Source data =>
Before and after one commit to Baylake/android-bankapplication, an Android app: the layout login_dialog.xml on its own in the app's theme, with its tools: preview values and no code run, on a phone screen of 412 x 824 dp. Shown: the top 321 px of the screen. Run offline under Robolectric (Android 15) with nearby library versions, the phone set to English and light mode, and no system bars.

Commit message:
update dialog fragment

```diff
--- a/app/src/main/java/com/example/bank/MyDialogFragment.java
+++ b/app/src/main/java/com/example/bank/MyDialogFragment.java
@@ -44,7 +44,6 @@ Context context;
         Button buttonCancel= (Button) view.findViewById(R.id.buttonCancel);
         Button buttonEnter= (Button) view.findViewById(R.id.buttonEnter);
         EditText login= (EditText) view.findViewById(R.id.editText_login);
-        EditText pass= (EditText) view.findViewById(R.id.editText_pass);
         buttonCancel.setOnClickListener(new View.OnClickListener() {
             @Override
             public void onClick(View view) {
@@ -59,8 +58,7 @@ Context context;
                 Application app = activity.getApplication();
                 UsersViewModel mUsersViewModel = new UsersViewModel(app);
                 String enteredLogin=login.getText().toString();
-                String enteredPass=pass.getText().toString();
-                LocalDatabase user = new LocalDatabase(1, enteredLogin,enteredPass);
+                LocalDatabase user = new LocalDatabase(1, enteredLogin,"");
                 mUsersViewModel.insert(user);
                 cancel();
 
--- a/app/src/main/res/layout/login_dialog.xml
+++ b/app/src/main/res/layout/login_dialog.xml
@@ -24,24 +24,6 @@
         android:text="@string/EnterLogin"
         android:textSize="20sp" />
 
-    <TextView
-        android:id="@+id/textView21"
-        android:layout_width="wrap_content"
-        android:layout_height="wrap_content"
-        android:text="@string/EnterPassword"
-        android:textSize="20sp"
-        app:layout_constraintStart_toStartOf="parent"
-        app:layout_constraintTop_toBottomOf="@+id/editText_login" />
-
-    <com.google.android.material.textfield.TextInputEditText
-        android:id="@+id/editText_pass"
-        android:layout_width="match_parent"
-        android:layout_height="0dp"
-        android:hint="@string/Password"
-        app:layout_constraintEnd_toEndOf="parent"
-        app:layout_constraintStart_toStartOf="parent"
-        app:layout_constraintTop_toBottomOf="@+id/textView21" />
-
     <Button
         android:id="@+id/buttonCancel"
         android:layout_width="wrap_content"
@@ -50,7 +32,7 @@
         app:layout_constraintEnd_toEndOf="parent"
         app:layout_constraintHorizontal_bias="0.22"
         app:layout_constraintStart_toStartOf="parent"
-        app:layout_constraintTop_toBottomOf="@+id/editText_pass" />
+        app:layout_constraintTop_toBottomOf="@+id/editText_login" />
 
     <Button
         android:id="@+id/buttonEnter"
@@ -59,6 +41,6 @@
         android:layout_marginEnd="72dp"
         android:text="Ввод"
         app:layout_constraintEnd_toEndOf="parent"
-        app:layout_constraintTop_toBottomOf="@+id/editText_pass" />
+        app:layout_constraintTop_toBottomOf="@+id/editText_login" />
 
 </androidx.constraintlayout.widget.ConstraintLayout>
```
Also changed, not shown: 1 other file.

Problem to solve =>
What you write must match the material above exactly and in full.

Task output =>
Before and after one commit to Baylake/android-bankapplication, an Android app: the layout login_dialog.xml on its own in the app's theme, with its tools: preview values and no code run, on a phone screen of 412 x 824 dp. Shown: the top 321 px of the screen. Run offline under Robolectric (Android 15) with nearby library versions, the phone set to English and light mode, and no system bars.

Commit message:
update dialog fragment

```diff
--- a/app/src/main/java/com/example/bank/MyDialogFragment.java
+++ b/app/src/main/java/com/example/bank/MyDialogFragment.java
@@ -44,7 +44,6 @@ Context context;
         Button buttonCancel= (Button) view.findViewById(R.id.buttonCancel);
         Button buttonEnter= (Button) view.findViewById(R.id.buttonEnter);
         EditText login= (EditText) view.findViewById(R.id.editText_login);
-        EditText pass= (EditText) view.findViewById(R.id.editText_pass);
         buttonCancel.setOnClickListener(new View.OnClickListener() {
             @Override
             public void onClick(View view) {
@@ -59,8 +58,7 @@ Context context;
                 Application app = activity.getApplication();
                 UsersViewModel mUsersViewModel = new UsersViewModel(app);
                 String enteredLogin=login.getText().toString();
-                String enteredPass=pass.getText().toString();
-                LocalDatabase user = new LocalDatabase(1, enteredLogin,enteredPass);
+                LocalDatabase user = new LocalDatabase(1, enteredLogin,"");
                 mUsersViewModel.insert(user);
                 cancel();
 
--- a/app/src/main/res/layout/login_dialog.xml
+++ b/app/src/main/res/layout/login_dialog.xml
@@ -24,24 +24,6 @@
         android:text="@string/EnterLogin"
         android:textSize="20sp" />
 
-    <TextView
-        android:id="@+id/textView21"
-        android:layout_width="wrap_content"
-        android:layout_height="wrap_content"
-        android:text="@string/EnterPassword"
-        android:textSize="20sp"
-        app:layout_constraintStart_toStartOf="parent"
-        app:layout_constraintTop_toBottomOf="@+id/editText_login" />
-
-    <com.google.android.material.textfield.TextInputEditText
-        android:id="@+id/editText_pass"
-        android:layout_width="match_parent"
-        android:layout_height="0dp"
-        android:hint="@string/Password"
-        app:layout_constraintEnd_toEndOf="parent"
-        app:layout_constraintStart_toStartOf="parent"
-        app:layout_constraintTop_toBottomOf="@+id/textView21" />
-
     <Button
         android:id="@+id/buttonCancel"
         android:layout_width="wrap_content"
@@ -50,7 +32,7 @@
         app:layout_constraintEnd_toEndOf="parent"
         app:layout_constraintHorizontal_bias="0.22"
         app:layout_constraintStart_toStartOf="parent"
-        app:layout_constraintTop_toBottomOf="@+id/editText_pass" />
+        app:layout_constraintTop_toBottomOf="@+id/editText_login" />
 
     <Button
         android:id="@+id/buttonEnter"
@@ -59,6 +41,6 @@
         android:layout_marginEnd="72dp"
         android:text="Ввод"
         app:layout_constraintEnd_toEndOf="parent"
-        app:layout_constraintTop_toBottomOf="@+id/editText_pass" />
+        app:layout_constraintTop_toBottomOf="@+id/editText_login" />
 
 </androidx.constraintlayout.widget.ConstraintLayout>
```
Also changed, not shown: 1 other file.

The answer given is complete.